VITORIA, Spain -- The Basque militant group ETA ended a decades-long campaign of terror, announcing a permanent cease-fire Wednesday that closes the door on one of Western Europe's last armed separatist movements.
In a videotaped statement, three shrouded ETA members said they were laying down their weapons to promote democracy in the northern Spanish region. The news prompted jubilation across Spain, where ordinary citizens say they can hardly believe the end has come for a group blamed for more than 800 deaths and $15.5 billion in damage since the 1960s.
Prime Minister Jose Luis Rodriguez Zapatero, who has made granting more rule to Spain's regions a key goal, expressed caution and hope at ETA's statement. He was evasive when asked if he would start negotiating with ETA under an offer he made last year, contingent on the group renouncing violence.
"Any peace process after so many years of horror and terror will be long and difficult," he told parliament. Zapatero said that until now, Spain's political parties had been joined in pain over ETA violence. "Now I trust we will be joined in hope."
The cease-fire was seen as a huge victory for Zapatero, but his critics maintained a hard line, saying they would fight to ensure the government does not give too much away.
"One cannot pay a political price for peace. If we were to do so, terrorism would have won," said Mariano Rajoy, leader of the conservative opposition Popular Party.
ETA, established in the late 1960s, campaigned to carve out an independent Basque homeland in northern Spain and southwest France.
The video showed three people seated at a table in front of an ETA flag, their faces covered by beige masks and all wearing Basque berets. The figure in the middle, a woman, read the statement.
ETA "has decided to declare a permanent cease-fire as of March 24, 2006," the statement said. It also stated the aim of the cease-fire is "to promote a democratic process in the Basque country and to build a new framework in which our rights as a people will be recognized."

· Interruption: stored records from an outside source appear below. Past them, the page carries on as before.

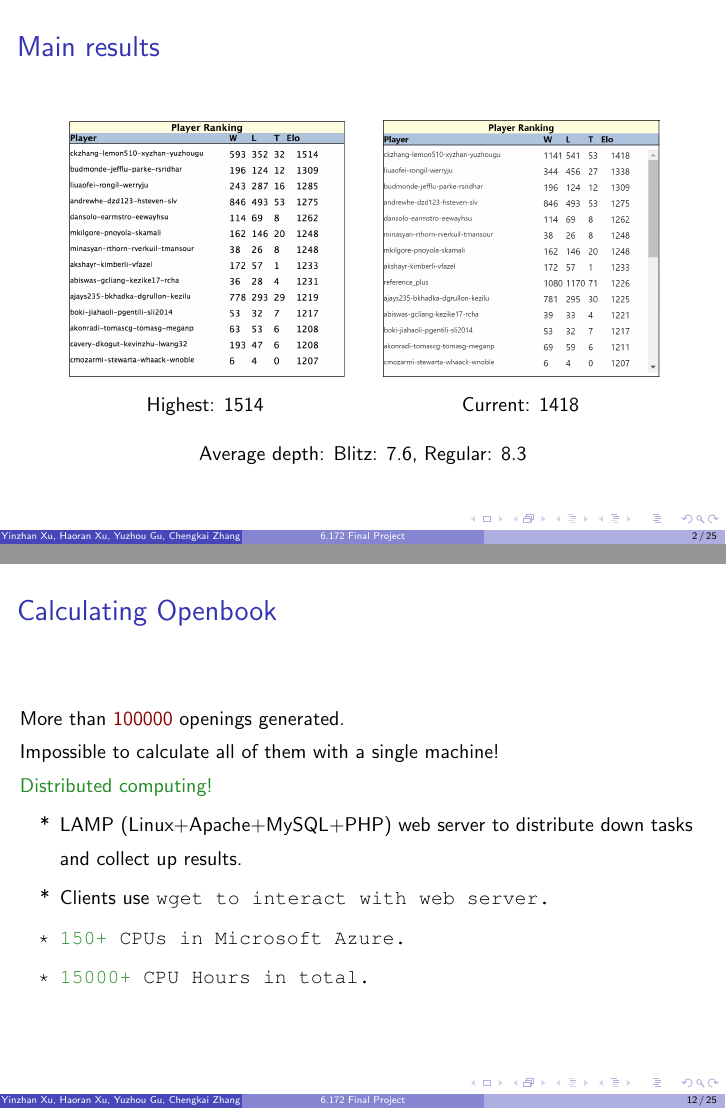
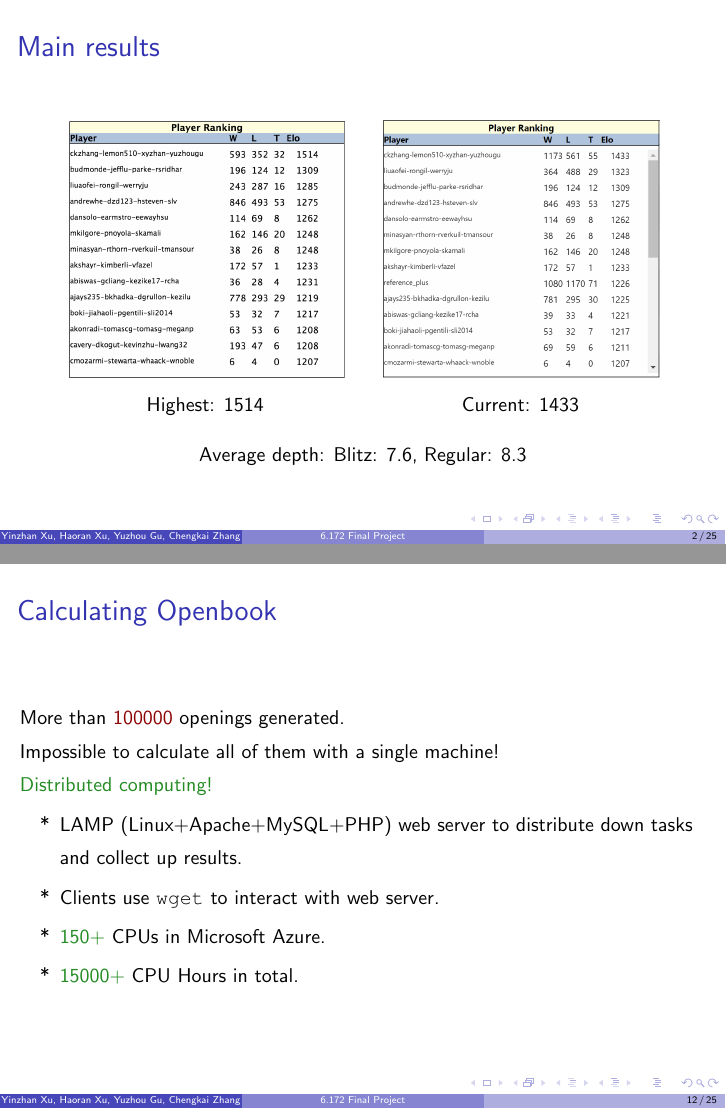
Before and after one commit to sillycross/Leiserchess---MIT-6.172-Fall16-Final-Project, LaTeX slides (slides/slide.tex): pages 2 and 18 of 36, joined at a grey line. Compiled offline with pdfLaTeX.

Commit message:
Slide update

```diff
--- a/slides/slide.tex
+++ b/slides/slide.tex
@@ -83,7 +83,7 @@
         \centering
         \includegraphics[width=0.9\textwidth]{scrimmage_current.png}
 
-        Current: 1418
+        Current: 1433
         \end{minipage}
         \end{table}
         \centering
@@ -192,7 +192,7 @@
 
 		\begin{itemize}
 		\item[*] LAMP (Linux+Apache+MySQL+PHP) web server to distribute down tasks and collect up results.
-		\item[*] Clients use \tt{wget} to interact with web server.
+		\item[*] Clients use {\tt wget} to interact with web server.
 		\item[*] \textcolor{fgreen}{150+} CPUs in Microsoft Azure.
 		\item[*] \textcolor{fgreen}{15000+} CPU Hours in total.
 		\end{itemize}
```
Also changed, not shown: slides/scrimmage_current.png, slides/slide.pdf, 1 other file.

The statement was sent to several Basque media outlets, including the radical Basque newspaper Gara. The newspaper said Wednesday it also was in possession of another, complementary ETA statement, but would not publish it or comment on it until today.

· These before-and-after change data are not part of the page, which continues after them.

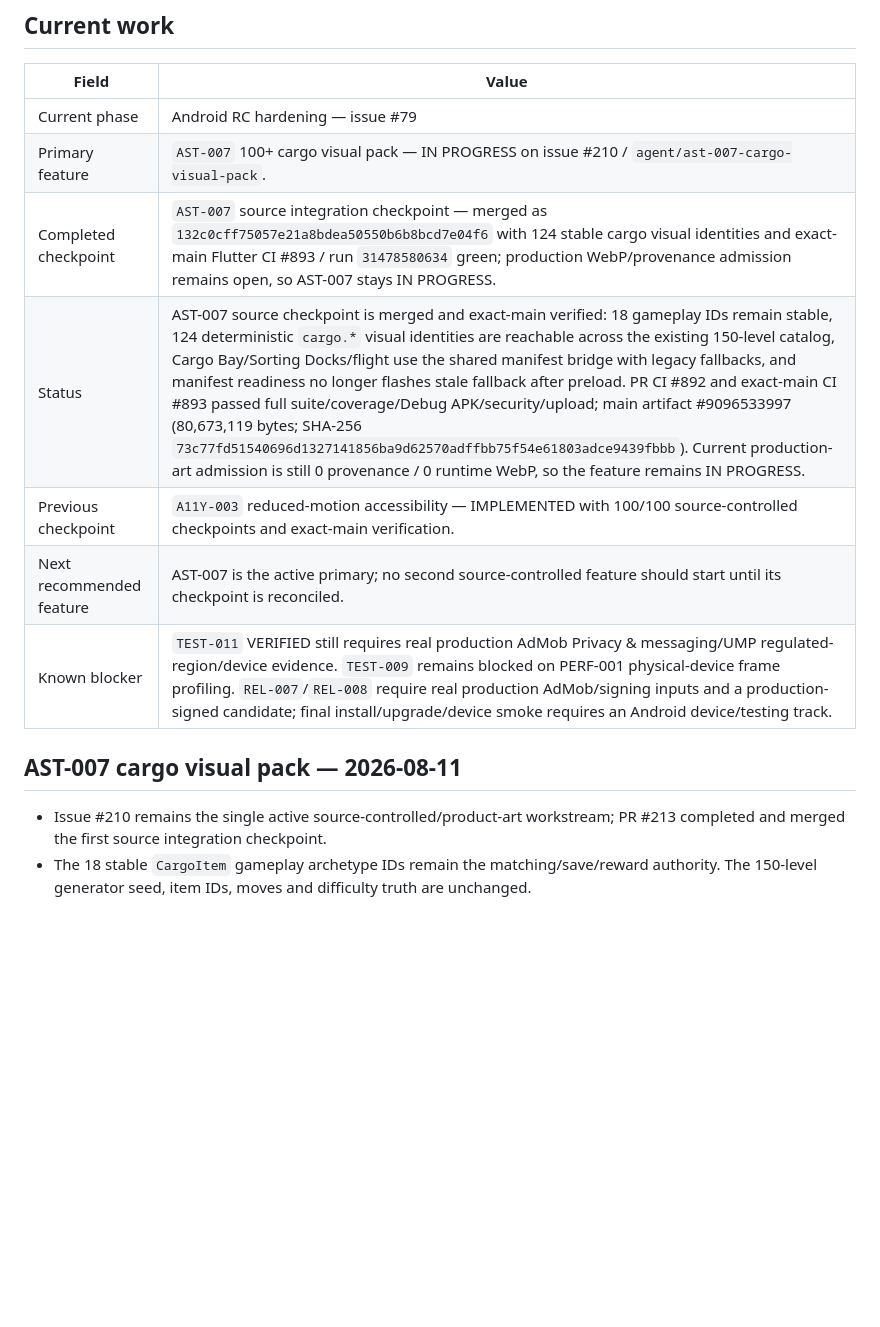
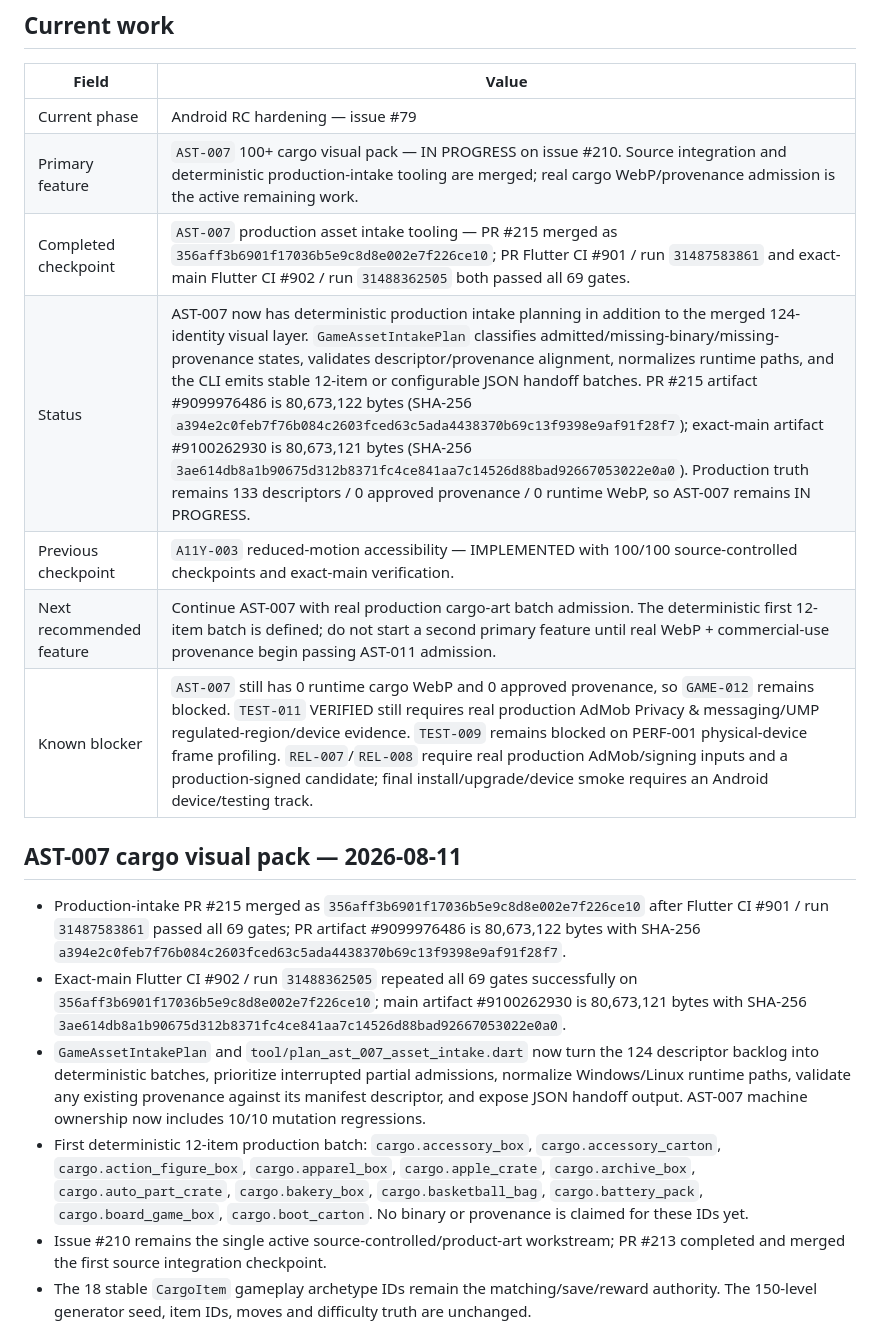
Before and after one commit to walidatiyaai2025-gif/CARGame, a Markdown page: docs/STATUS.md, the part around the change. Rendered like a GitHub page; blank space fills up the shorter version.

```diff
--- a/docs/STATUS.md
+++ b/docs/STATUS.md
@@ -7,15 +7,19 @@ This document is the operational summary. Detailed tracking remains in `docs/FEA
 | Field | Value |
 |---|---|
 | Current phase | Android RC hardening — issue #79 |
-| Primary feature | `AST-007` 100+ cargo visual pack — IN PROGRESS on issue #210 / `agent/ast-007-cargo-visual-pack`. |
-| Completed checkpoint | `AST-007` source integration checkpoint — merged as `132c0cff75057e21a8bdea50550b6b8bcd7e04f6` with 124 stable cargo visual identities and exact-main Flutter CI #893 / run `31478580634` green; production WebP/provenance admission remains open, so AST-007 stays IN PROGRESS. |
-| Status | AST-007 source checkpoint is merged and exact-main verified: 18 gameplay IDs remain stable, 124 deterministic `cargo.*` visual identities are reachable across the existing 150-level catalog, Cargo Bay/Sorting Docks/flight use the shared manifest bridge with legacy fallbacks, and manifest readiness no longer flashes stale fallback after preload. PR CI #892 and exact-main CI #893 passed full suite/coverage/Debug APK/security/upload; main artifact #9096533997 (80,673,119 bytes; SHA-256 `73c77fd51540696d1327141856ba9d62570adffbb75f54e61803adce9439fbbb`). Current production-art admission is still 0 provenance / 0 runtime WebP, so the feature remains IN PROGRESS. |
+| Primary feature | `AST-007` 100+ cargo visual pack — IN PROGRESS on issue #210. Source integration and deterministic production-intake tooling are merged; real cargo WebP/provenance admission is the active remaining work. |
+| Completed checkpoint | `AST-007` production asset intake tooling — PR #215 merged as `356aff3b6901f17036b5e9c8d8e002e7f226ce10`; PR Flutter CI #901 / run `31487583861` and exact-main Flutter CI #902 / run `31488362505` both passed all 69 gates. |
+| Status | AST-007 now has deterministic production intake planning in addition to the merged 124-identity visual layer. `GameAssetIntakePlan` classifies admitted/missing-binary/missing-provenance states, validates descriptor/provenance alignment, normalizes runtime paths, and the CLI emits stable 12-item or configurable JSON handoff batches. PR #215 artifact #9099976486 is 80,673,122 bytes (SHA-256 `a394e2c0feb7f76b084c2603fced63c5ada4438370b69c13f9398e9af91f28f7`); exact-main artifact #9100262930 is 80,673,121 bytes (SHA-256 `3ae614db8a1b90675d312b8371fc4ce841aa7c14526d88bad92667053022e0a0`). Production truth remains 133 descriptors / 0 approved provenance / 0 runtime WebP, so AST-007 remains IN PROGRESS. |
 | Previous checkpoint | `A11Y-003` reduced-motion accessibility — IMPLEMENTED with 100/100 source-controlled checkpoints and exact-main verification. |
-| Next recommended feature | AST-007 is the active primary; no second source-controlled feature should start until its checkpoint is reconciled. |
-| Known blocker | `TEST-011` VERIFIED still requires real production AdMob Privacy & messaging/UMP regulated-region/device evidence. `TEST-009` remains blocked on PERF-001 physical-device frame profiling. `REL-007`/`REL-008` require real production AdMob/signing inputs and a production-signed candidate; final install/upgrade/device smoke requires an Android device/testing track. |
+| Next recommended feature | Continue AST-007 with real production cargo-art batch admission. The deterministic first 12-item batch is defined; do not start a second primary feature until real WebP + commercial-use provenance begin passing AST-011 admission. |
+| Known blocker | `AST-007` still has 0 runtime cargo WebP and 0 approved provenance, so `GAME-012` remains blocked. `TEST-011` VERIFIED still requires real production AdMob Privacy & messaging/UMP regulated-region/device evidence. `TEST-009` remains blocked on PERF-001 physical-device frame profiling. `REL-007`/`REL-008` require real production AdMob/signing inputs and a production-signed candidate; final install/upgrade/device smoke requires an Android device/testing track. |
 
 ## AST-007 cargo visual pack — 2026-08-11
 
+- Production-intake PR #215 merged as `356aff3b6901f17036b5e9c8d8e002e7f226ce10` after Flutter CI #901 / run `31487583861` passed all 69 gates; PR artifact #9099976486 is 80,673,122 bytes with SHA-256 `a394e2c0feb7f76b084c2603fced63c5ada4438370b69c13f9398e9af91f28f7`.
+- Exact-main Flutter CI #902 / run `31488362505` repeated all 69 gates successfully on `356aff3b6901f17036b5e9c8d8e002e7f226ce10`; main artifact #9100262930 is 80,673,121 bytes with SHA-256 `3ae614db8a1b90675d312b8371fc4ce841aa7c14526d88bad92667053022e0a0`.
+- `GameAssetIntakePlan` and `tool/plan_ast_007_asset_intake.dart` now turn the 124 descriptor backlog into deterministic batches, prioritize interrupted partial admissions, normalize Windows/Linux runtime paths, validate any existing provenance against its manifest descriptor, and expose JSON handoff output. AST-007 machine ownership now includes 10/10 mutation regressions.
+- First deterministic 12-item production batch: `cargo.accessory_box`, `cargo.accessory_carton`, `cargo.action_figure_box`, `cargo.apparel_box`, `cargo.apple_crate`, `cargo.archive_box`, `cargo.auto_part_crate`, `cargo.bakery_box`, `cargo.basketball_bag`, `cargo.battery_pack`, `cargo.board_game_box`, `cargo.boot_carton`. No binary or provenance is claimed for these IDs yet.
 - Issue #210 remains the single active source-controlled/product-art workstream; PR #213 completed and merged the first source integration checkpoint.
 - The 18 stable `CargoItem` gameplay archetype IDs remain the matching/save/reward authority. The 150-level generator seed, item IDs, moves and difficulty truth are unchanged.
 - `CargoVisualCatalog` adds 124 stable `cargo.*` identities across all 18 archetypes. Deterministic level/archetype resolution reaches at least 100 distinct identities across the real 150-level catalog while keeping duplicate cargo, its sorting target and travel flight visually coherent.
```
Also changed, not shown: docs/FEATURE_CATALOG.md (+1 -1 lines), docs/work/AST-007.md (+10 -1 lines).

The announcement set off quiet celebrations around the country.
"It's the news we were waiting for many years. It's the best news I have received lately," said Jose Felix Urbano, 52, an administrative worker in Vitoria, capital of the Basque region. "I hope that from here on I can live in a normal country."

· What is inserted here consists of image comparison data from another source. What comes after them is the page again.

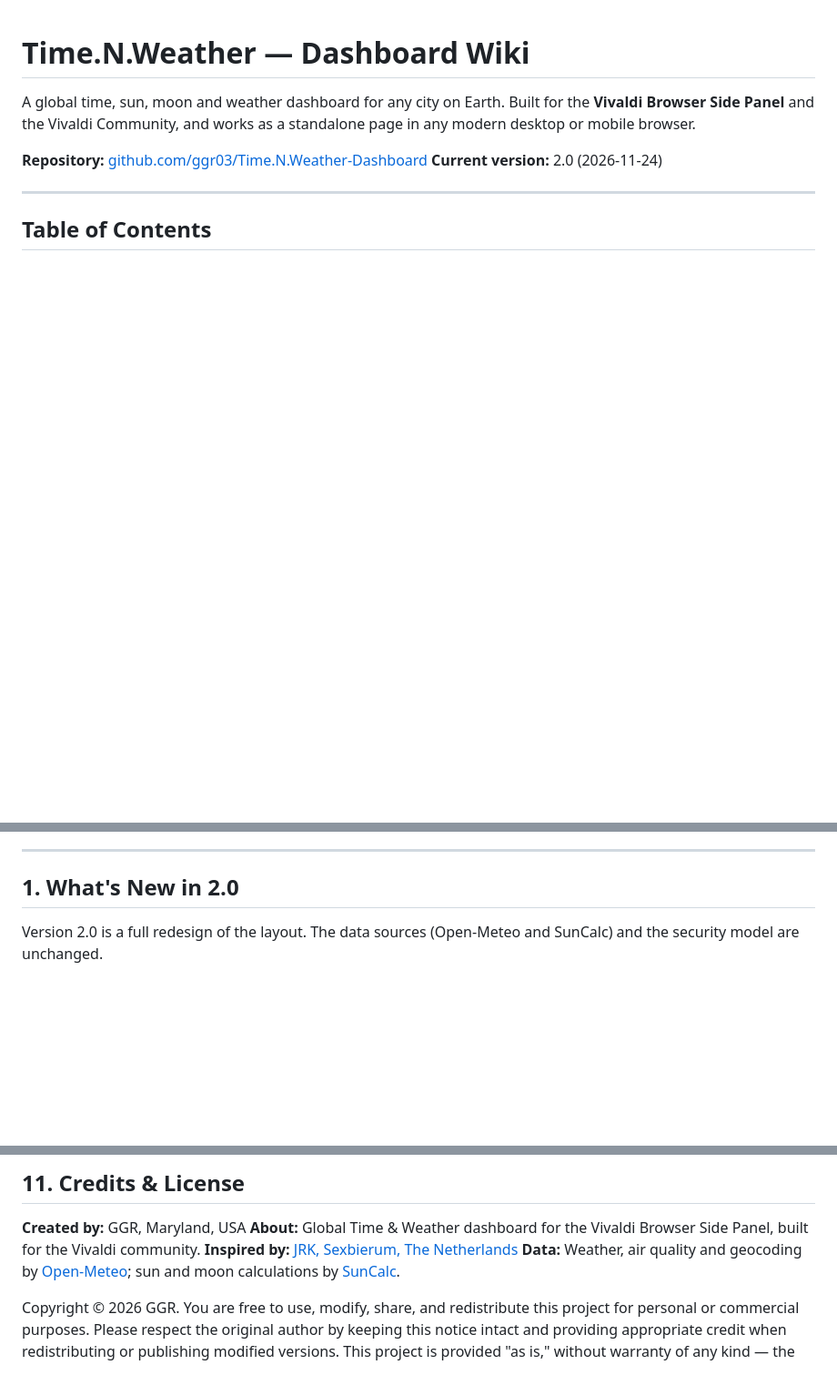
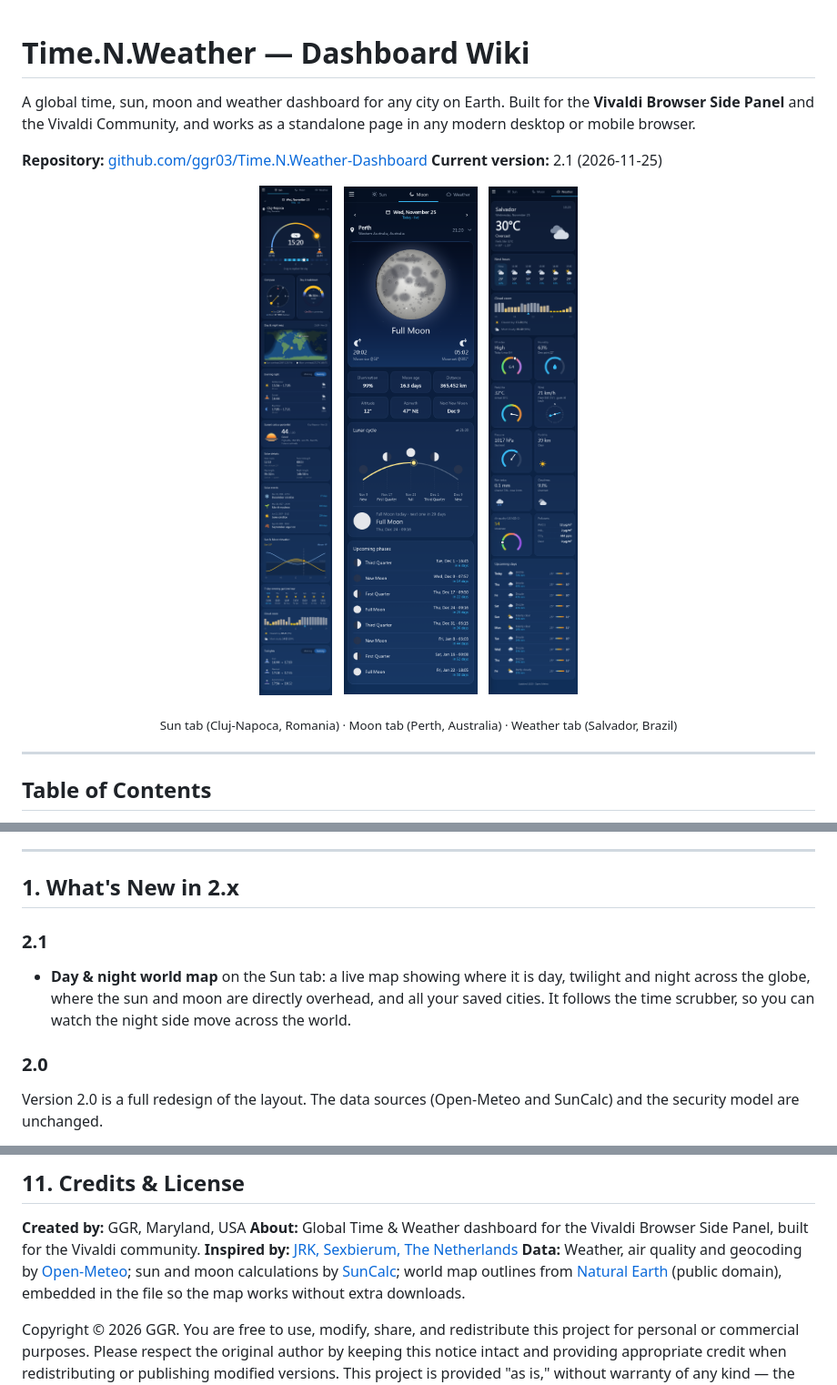
Before and after one commit to ggr03/Time.N.Weather-Dashboard, a Markdown page: README.md, 3 parts joined by grey strips. Shown at 91% size. Rendered like a GitHub page; pictures changed too: screenshots/moon-tab.png (added), screenshots/sun-tab.png (added), screenshots/weather-tab.png (added); blank space fills up the shorter version.

```diff
--- a/README.md
+++ b/README.md
@@ -3,7 +3,16 @@
 A global time, sun, moon and weather dashboard for any city on Earth. Built for the **Vivaldi Browser Side Panel** and the Vivaldi Community, and works as a standalone page in any modern desktop or mobile browser.
 
 **Repository:** [github.com/ggr03/Time.N.Weather-Dashboard](https://github.com/ggr03/Time.N.Weather-Dashboard)
-**Current version:** 2.0 (2026-11-24)
+**Current version:** 2.1 (2026-11-25)
+
+<p align="center">
+  <img src="screenshots/sun-tab.png" alt="Sun tab" width="260">
+  &nbsp;
+  <img src="screenshots/moon-tab.png" alt="Moon tab" width="260">
+  &nbsp;
+  <img src="screenshots/weather-tab.png" alt="Weather tab" width="260">
+</p>
+<p align="center"><sub>Sun tab (Cluj-Napoca, Romania) · Moon tab (Perth, Australia) · Weather tab (Salvador, Brazil)</sub></p>
 
 ---
 
@@ -23,7 +32,13 @@ A global time, sun, moon and weather dashboard for any city on Earth. Built for
 
 ---
 
-## 1. What's New in 2.0
+## 1. What's New in 2.x
+
+### 2.1
+
+- **Day & night world map** on the Sun tab: a live map showing where it is day, twilight and night across the globe, where the sun and moon are directly overhead, and all your saved cities. It follows the time scrubber, so you can watch the night side move across the world.
+
+### 2.0
 
 Version 2.0 is a full redesign of the layout. The data sources (Open-Meteo and SunCalc) and the security model are unchanged.
 
@@ -202,6 +222,6 @@ Type at least 2 characters and wait a moment. If nothing appears, check your con
 **Created by:** GGR, Maryland, USA
 **About:** Global Time & Weather dashboard for the Vivaldi Browser Side Panel, built for the Vivaldi community.
 **Inspired by:** [JRK, Sexbierum, The Netherlands](https://github.com/JRKL75/Chrono)
-**Data:** Weather, air quality and geocoding by [Open-Meteo](https://open-meteo.com); sun and moon calculations by [SunCalc](https://github.com/mourner/suncalc).
+**Data:** Weather, air quality and geocoding by [Open-Meteo](https://open-meteo.com); sun and moon calculations by [SunCalc](https://github.com/mourner/suncalc); world map outlines from [Natural Earth](https://www.naturalearthdata.com) (public domain), embedded in the file so the map works without extra downloads.
 
 Copyright © 2026 GGR. You are free to use, modify, share, and redistribute this project for personal or commercial purposes. Please respect the original author by keeping this notice intact and providing appropriate credit when redistributing or publishing modified versions. This project is provided "as is," without warranty of any kind — the author accepts no liability for any damages or issues arising from its use.
```
Also changed, not shown: other parts of README.md (+6 -1 lines), screenshots/city-menu.png (added), screenshots/day-night-map.png (added), 1 other file.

Barbara Durkhop, the widow of ETA victim Enrique Casas, killed in 1984, said she was hopeful but nervous.
"The first thing I thought was that now there will be no more deaths," she told Spanish television station Quatro. "This could pave the way, once and for all, to the peace process that we have waited for so long."
In Madrid, there was shock, and a bit of caution.
"It's amazing! I hope to God it's true," said Sandra Dorada, a 29-year-old postal worker. "But they (ETA) have said this before and it wasn't true."
The Bush administration's initial reaction was positive. "Any decisive steps taken by ETA to give up violence should be welcomed," State Department spokesman Sean McCormack said.
Speculation about an end to ETA's armed campaign has been building for months, despite a recent wave of small-scale bombings.
The prime minister has offered to hold talks with Basque separatist leaders once ETA agreed to lay down its arms, and parliament backed the move in a resolution passed in May.
Asked Wednesday if ETA's announcement meant the government can now open talks with ETA, Zapatero said: "I will take my time to study the parliamentary resolution. It is essential for proceeding safely."
ETA has announced cease-fires in the past but never one it has called permanent.
Many Spaniards believed that after the March 11, 2004, terrorist attacks in Madrid, carried out by Islamic extremists, ETA had effectively been stymied. The idea is that popular revulsion over terrorism made more deadly violence politically unthinkable.
Over the years, ETA has mostly targeted security force members, although in the 1990s it increasingly began to kill politicians. In 1995, in one of its most audacious plots, it tried to assassinate Jose Maria Aznar, then an opposition leader who would go on to become prime minister. Nobody was seriously injured.
ETA stands for Euskadi Ta Azkatasuna, Basque Homeland and Freedom.